[Data section — start]

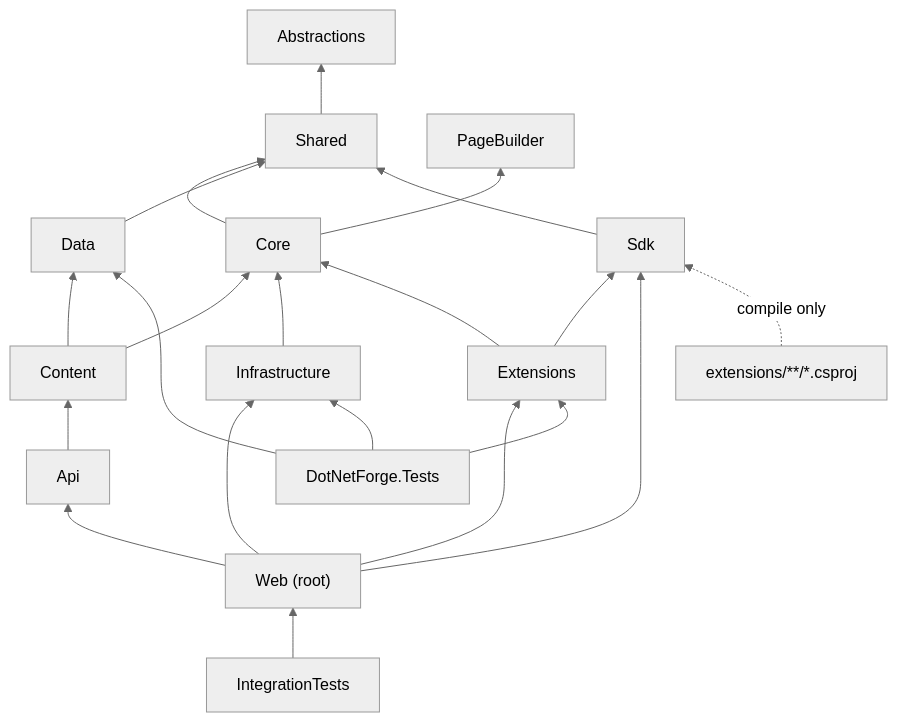
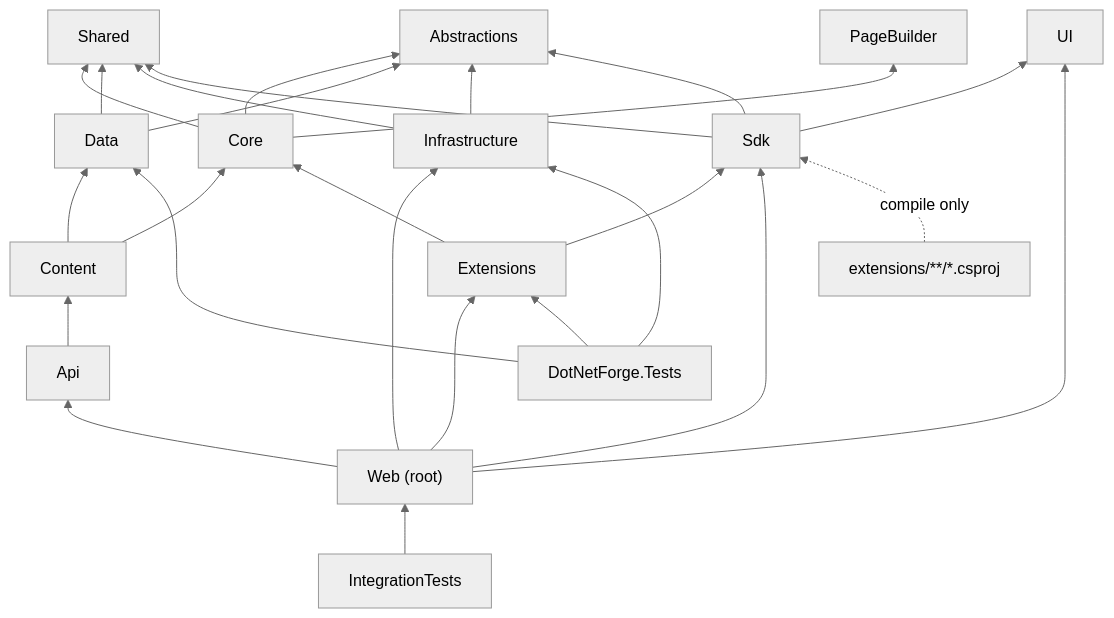
The diagram in .docs/architecture/dependencies.md (Albadit/DotNetForge), drawn with Mermaid (neutral theme) before and after one commit. The commit also changed other lines of this file and 412 other files, not shown here.

````diff
--- a/.docs/architecture/dependencies.md
+++ b/.docs/architecture/dependencies.md
@@ -25,19 +27,19 @@
 ```mermaid
 flowchart BT
     Abs[Abstractions]
-    Shared --> Abs
-    Core --> Shared
+    Core --> Shared & Abs
     Core --> PB[PageBuilder]
-    Data --> Shared
+    Data --> Shared & Abs
     Cnt[Content] --> Core
     Cnt --> Data
-    Infra[Infrastructure] --> Core
-    Sdk --> Shared
+    Infra[Infrastructure] --> Shared & Abs
+    Sdk --> Shared & Abs
+    Sdk --> UI[UI]
     Ext[Extensions] --> Core
     Ext --> Sdk
     Api --> Cnt
-    Web["Web (root)"] --> Api & Ext & Infra & Sdk
+    Web["Web (root)"] --> Api & Ext & Infra & Sdk & UI
     ExtProj["extensions/**/*.csproj"] -. compile only .-> Sdk
     Tests[DotNetForge.Tests] --> Infra & Ext & Data
     IT[IntegrationTests] --> Web
 ```
````
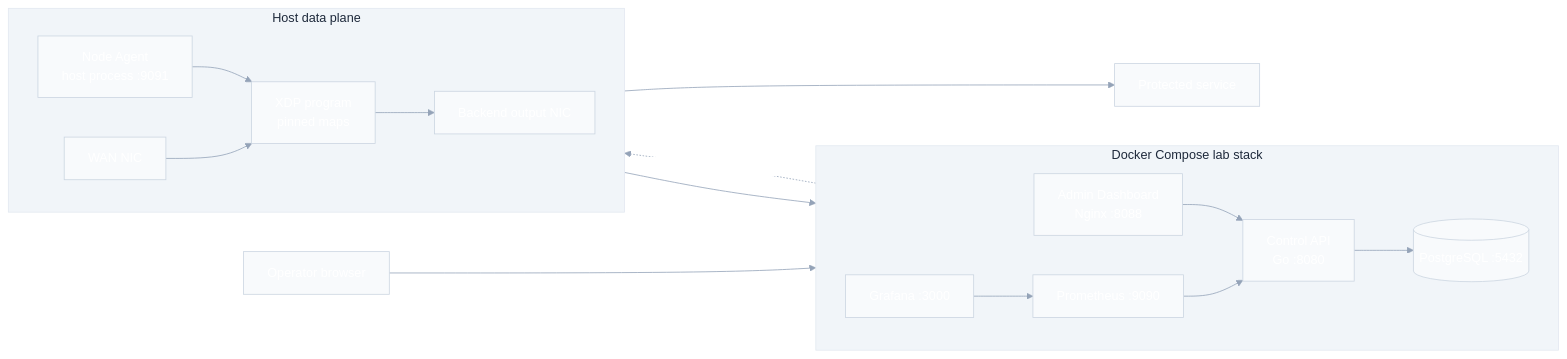
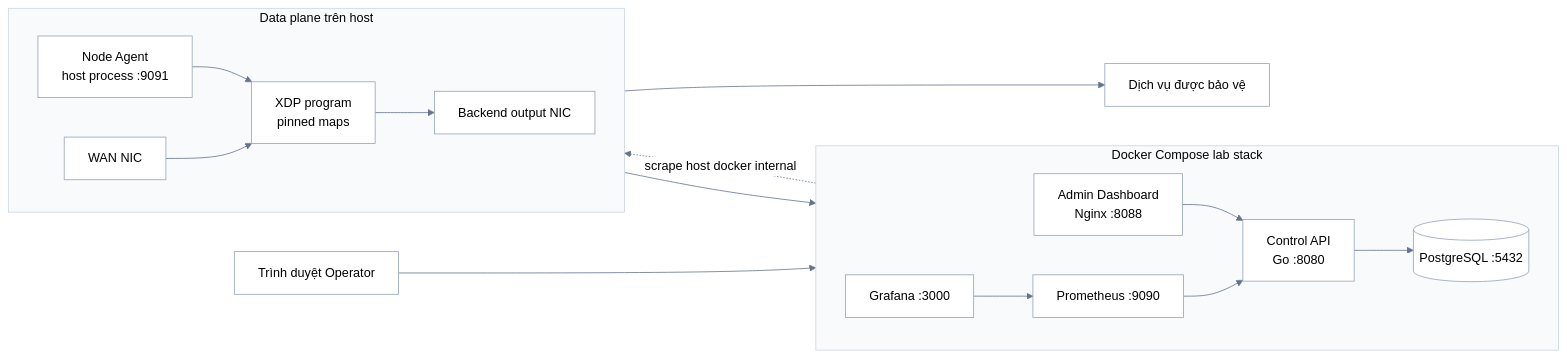
One commit to ken9xkyo/anti-ddos changed the seventh of 7 diagrams in docs/System-Architecture-Design.md. Above: the diagram before and after it, drawn with Mermaid. The commit also changed other lines of this file and 14 other files, not shown here.

````diff
--- a/docs/System-Architecture-Design.md
+++ b/docs/System-Architecture-Design.md
@@ -435,36 +453,36 @@
 ```mermaid
-%%{init: {'theme':'base','themeVariables': {'primaryColor':'#4f46e5','primaryTextColor':'#ffffff','primaryBorderColor':'#3730a3','lineColor':'#94a3b8','secondaryColor':'#10b981','tertiaryColor':'#f59e0b','background':'#ffffff','mainBkg':'#f8fafc','nodeBorder':'#cbd5e1','clusterBkg':'#f1f5f9','clusterBorder':'#e2e8f0','titleColor':'#1e293b','edgeLabelBackground':'#ffffff','textColor':'#334155'}}}%%
+%%{init: {'theme':'base','themeVariables': {'primaryColor':'#f8fafc','primaryTextColor':'#000000','primaryBorderColor':'#94a3b8','lineColor':'#64748b','secondaryColor':'#e0f2fe','tertiaryColor':'#fef3c7','background':'#ffffff','mainBkg':'#ffffff','nodeBorder':'#94a3b8','clusterBkg':'#f8fafc','clusterBorder':'#cbd5e1','titleColor':'#000000','edgeLabelBackground':'#ffffff','textColor':'#000000','nodeTextColor':'#000000','labelTextColor':'#000000'}}}%%
 flowchart LR
-    browser[Operator browser]
+    browser[Trình duyệt Operator]
 
     subgraph compose["Docker Compose lab stack"]
         direction LR
         dashboard[Admin Dashboard<br/>Nginx :8088]
         api[Control API<br/>Go :8080]
         db[(PostgreSQL :5432)]
         prometheus[Prometheus :9090]
         grafana[Grafana :3000]
     end
 
-    subgraph host["Host data plane"]
+    subgraph host["Data plane trên host"]
         direction LR
         agent[Node Agent<br/>host process :9091]
         xdp[XDP program<br/>pinned maps]
         wan[WAN NIC]
         output[Backend output NIC]
     end
 
-    service[Protected service]
+    service[Dịch vụ được bảo vệ]
 
     browser --> dashboard
     dashboard --> api
     api --> db
     grafana --> prometheus
     prometheus --> api
     prometheus -. scrape host docker internal .-> agent
     agent --> api
     agent --> xdp
     wan --> xdp
     xdp --> output
     output --> service
 ```
````
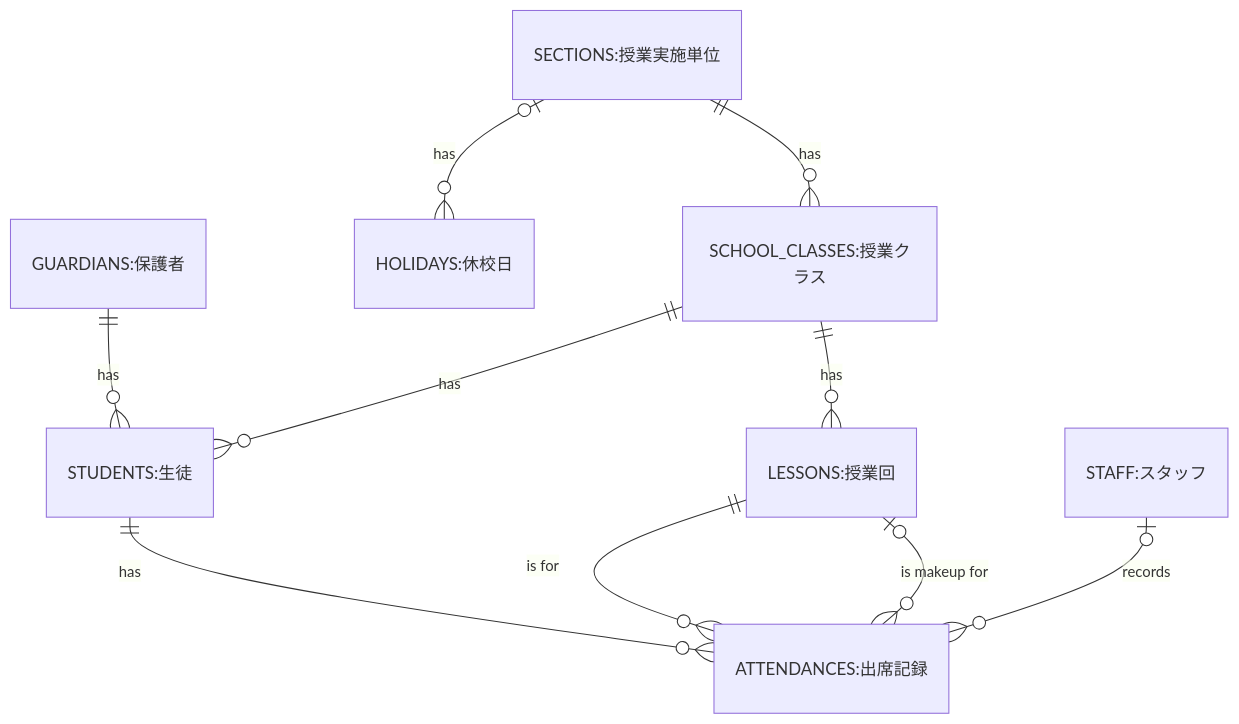
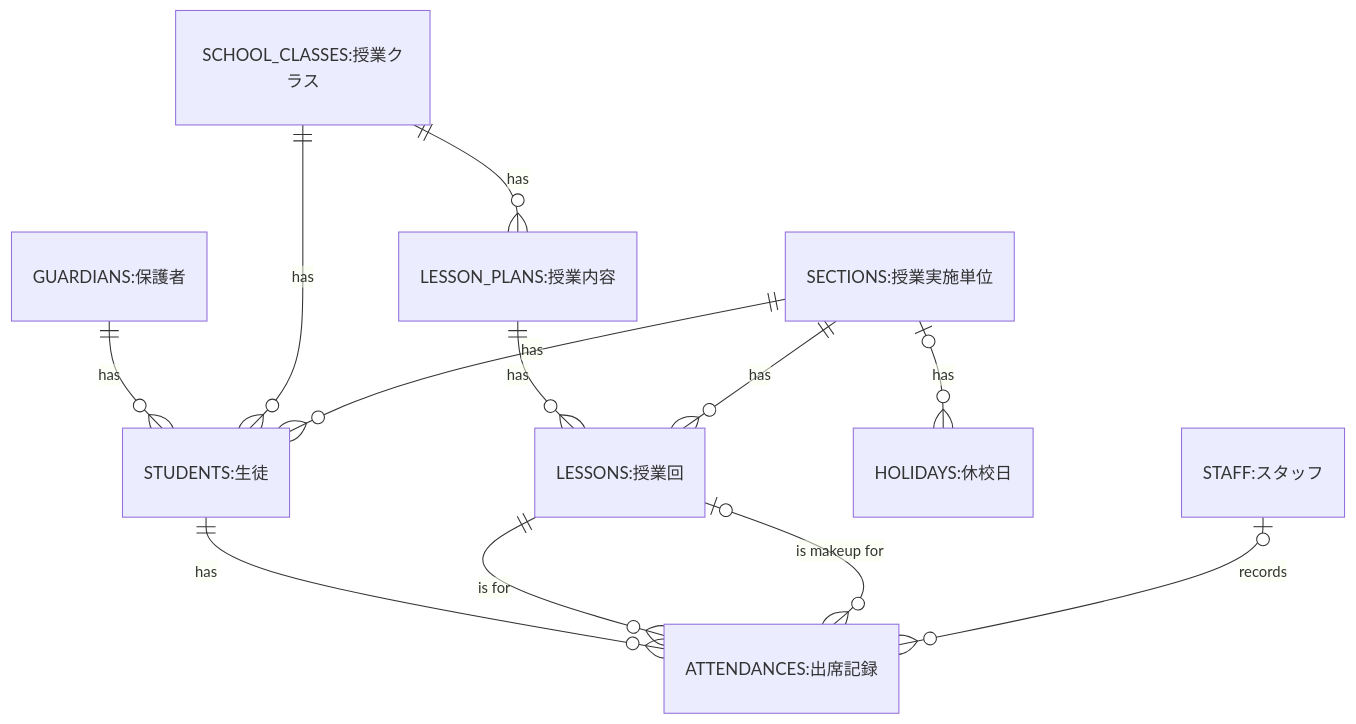
One commit to yamanoha-taishi/programming-school-attendance changed the diagram in docs/design/テーブル定義書.md. Above: the diagram before and after it, drawn with Mermaid. The commit also changed other lines of this file and 11 other files, not shown here.

````diff
--- a/docs/design/テーブル定義書.md
+++ b/docs/design/テーブル定義書.md
@@ -139,22 +152,25 @@
 ```mermaid
 
 erDiagram
   GUARDIANS["GUARDIANS:保護者"] {}
   STUDENTS["STUDENTS:生徒"] {}
   STAFF["STAFF:スタッフ"] {}
   HOLIDAYS["HOLIDAYS:休校日"] {}
   SCHOOL_CLASSES["SCHOOL_CLASSES:授業クラス"] {}
   LESSONS["LESSONS:授業回"] {}
+  LESSON_PLANS["LESSON_PLANS:授業内容"] {}
   SECTIONS["SECTIONS:授業実施単位"] {}
   ATTENDANCES["ATTENDANCES:出席記録"] {}
   GUARDIANS ||--o{ STUDENTS : "has"
   SCHOOL_CLASSES ||--o{ STUDENTS : "has"
   SECTIONS |o--o{ HOLIDAYS : "has"
-  SECTIONS ||--o{ SCHOOL_CLASSES : "has"
-  SCHOOL_CLASSES ||--o{ LESSONS : "has"
+  SECTIONS ||--o{ STUDENTS : "has"
+  SCHOOL_CLASSES ||--o{ LESSON_PLANS : "has"
+  LESSON_PLANS ||--o{ LESSONS : "has"
+  SECTIONS ||--o{ LESSONS : "has"
   STUDENTS ||--o{ ATTENDANCES : "has"
   LESSONS ||--o{ ATTENDANCES : "is for"
   LESSONS |o--o{ ATTENDANCES : "is makeup for"
   STAFF |o--o{ ATTENDANCES : "records"
 
 ```
````
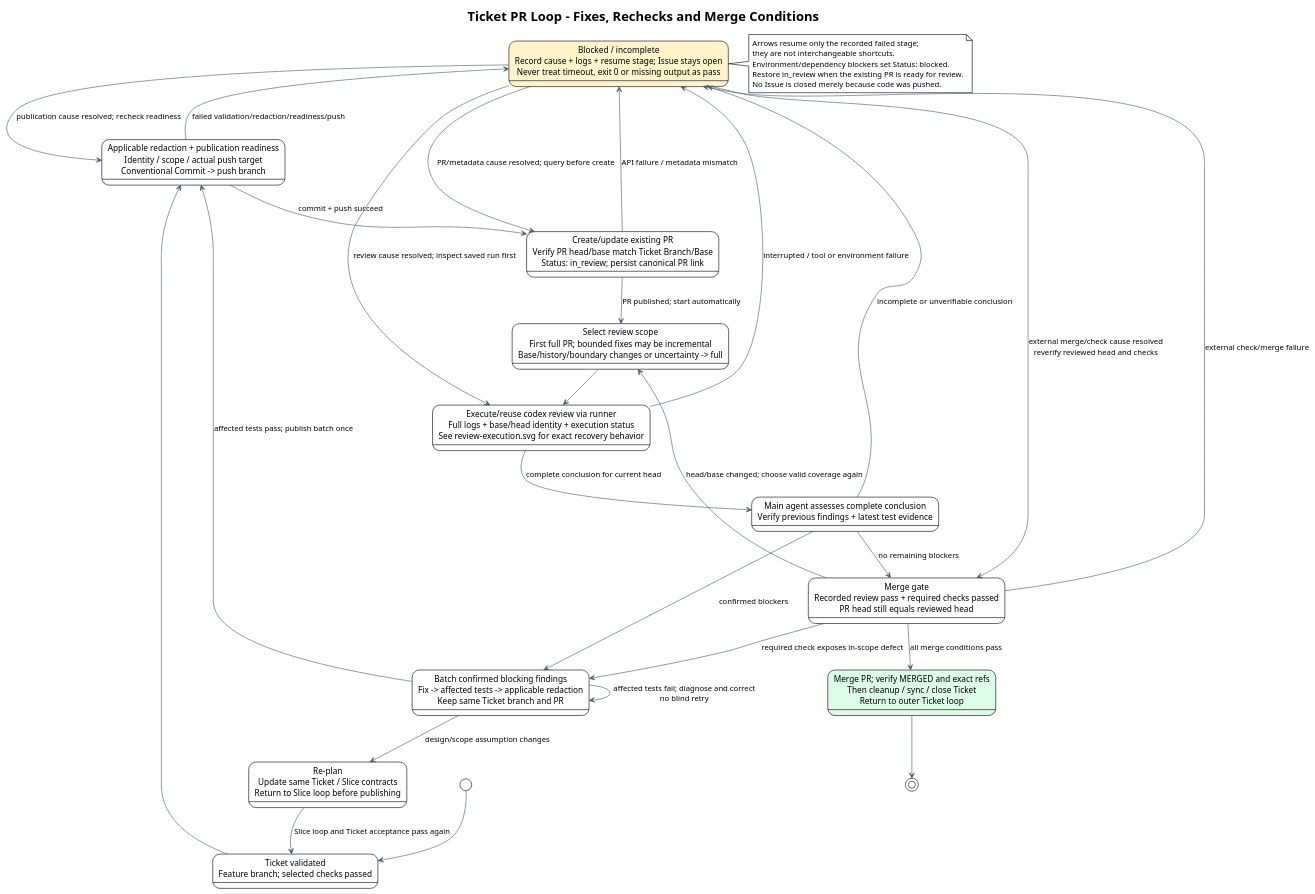
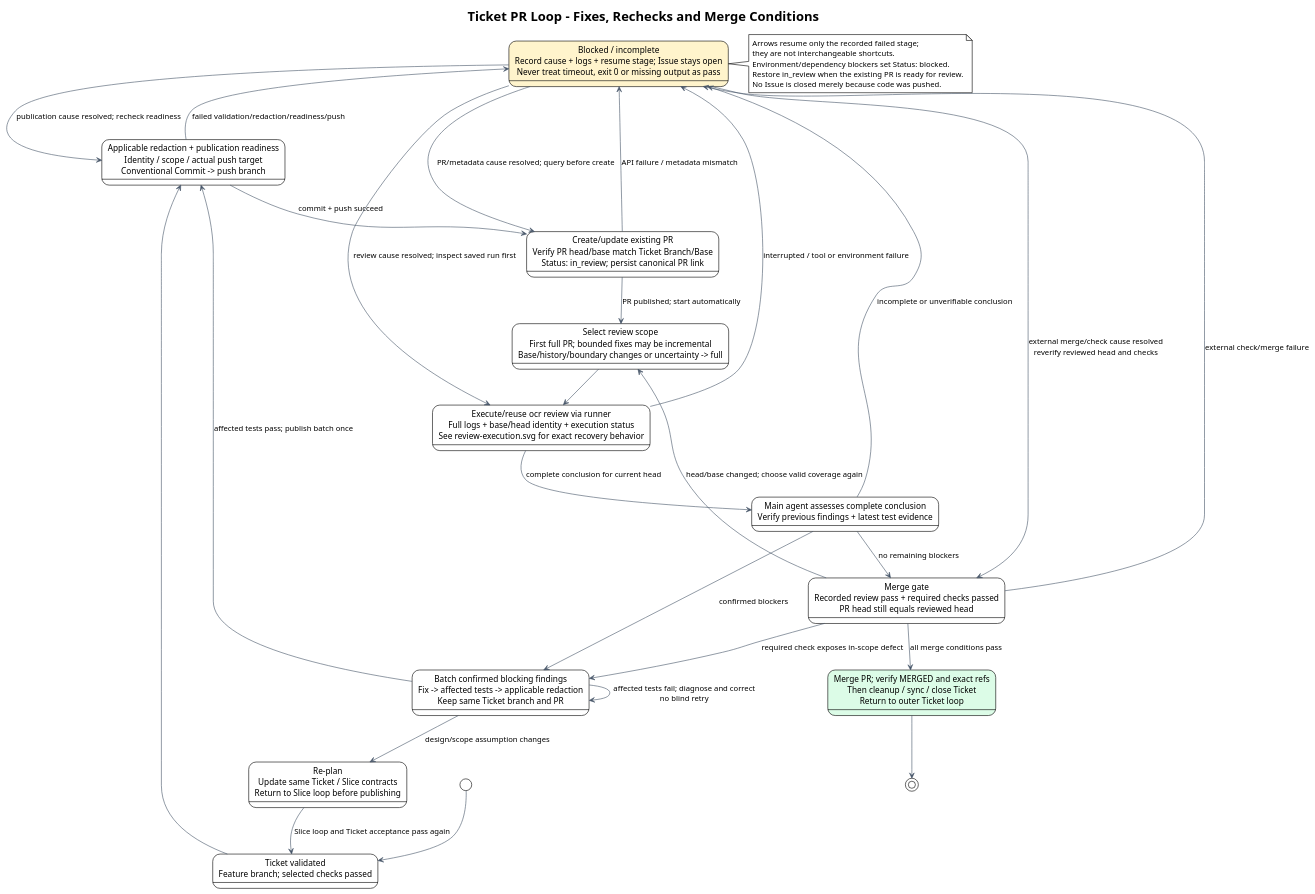
Before and after one commit to i-zrhe2016/codex-development-workflow: the diagram in docs/diagrams/ticket-review-loop.puml, drawn with PlantUML. The commit also changed 17 other files, not shown here.

```diff
--- a/docs/diagrams/ticket-review-loop.puml
+++ b/docs/diagrams/ticket-review-loop.puml
@@ -1,53 +1,53 @@
 @startuml
 !theme plain
 skinparam defaultFontName Arial
 skinparam shadowing false
 skinparam ArrowColor #475569
 title Ticket PR Loop - Fixes, Rechecks and Merge Conditions
 
 state "Ticket validated\nFeature branch; selected checks passed" as ready
 state "Applicable redaction + publication readiness\nIdentity / scope / actual push target\nConventional Commit -> push branch" as publish
 state "Create/update existing PR\nVerify PR head/base match Ticket Branch/Base\nStatus: in_review; persist canonical PR link" as pr
 state "Select review scope\nFirst full PR; bounded fixes may be incremental\nBase/history/boundary changes or uncertainty -> full" as scope
-state "Execute/reuse codex review via runner\nFull logs + base/head identity + execution status\nSee review-execution.svg for exact recovery behavior" as review
+state "Execute/reuse ocr review via runner\nFull logs + base/head identity + execution status\nSee review-execution.svg for exact recovery behavior" as review
 state "Main agent assesses complete conclusion\nVerify previous findings + latest test evidence" as assess
 state "Batch confirmed blocking findings\nFix -> affected tests -> applicable redaction\nKeep same Ticket branch and PR" as fix
 state "Blocked / incomplete\nRecord cause + logs + resume stage; Issue stays open\nNever treat timeout, exit 0 or missing output as pass" as blocked #FFF4CC
 state "Merge gate\nRecorded review pass + required checks passed\nPR head still equals reviewed head" as gate
 state "Merge PR; verify MERGED and exact refs\nThen cleanup / sync / close Ticket\nReturn to outer Ticket loop" as merged #DCFCE7
 state "Re-plan\nUpdate same Ticket / Slice contracts\nReturn to Slice loop before publishing" as replan
 
 [*] --> ready
 ready --> publish
 publish --> pr : commit + push succeed
 publish --> blocked : failed validation/redaction/readiness/push
 pr --> blocked : API failure / metadata mismatch
 pr --> scope : PR published; start automatically
 scope --> review
 review --> assess : complete conclusion for current head
 review --> blocked : interrupted / tool or environment failure
 blocked --> publish : publication cause resolved; recheck readiness
 blocked --> pr : PR/metadata cause resolved; query before create
 blocked --> review : review cause resolved; inspect saved run first
 assess --> fix : confirmed blockers
 fix --> fix : affected tests fail; diagnose and correct\nno blind retry
 fix --> publish : affected tests pass; publish batch once
 fix --> replan : design/scope assumption changes
 replan --> ready : Slice loop and Ticket acceptance pass again
 assess --> blocked : incomplete or unverifiable conclusion
 assess --> gate : no remaining blockers
 gate --> scope : head/base changed; choose valid coverage again
 gate --> fix : required check exposes in-scope defect
 gate --> blocked : external check/merge failure
 blocked --> gate : external merge/check cause resolved\nreverify reviewed head and checks
 gate --> merged : all merge conditions pass
 merged --> [*]
 
 note right of blocked
 Arrows resume only the recorded failed stage;
 they are not interchangeable shortcuts.
 Environment/dependency blockers set Status: blocked.
 Restore in_review when the existing PR is ready for review.
 No Issue is closed merely because code was pushed.
 end note
 @enduml
```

[Data section — finish]

### What is needed
Lines with the string "head": say how many appear in the entries above, giving the number alone.

### Solved exercise
7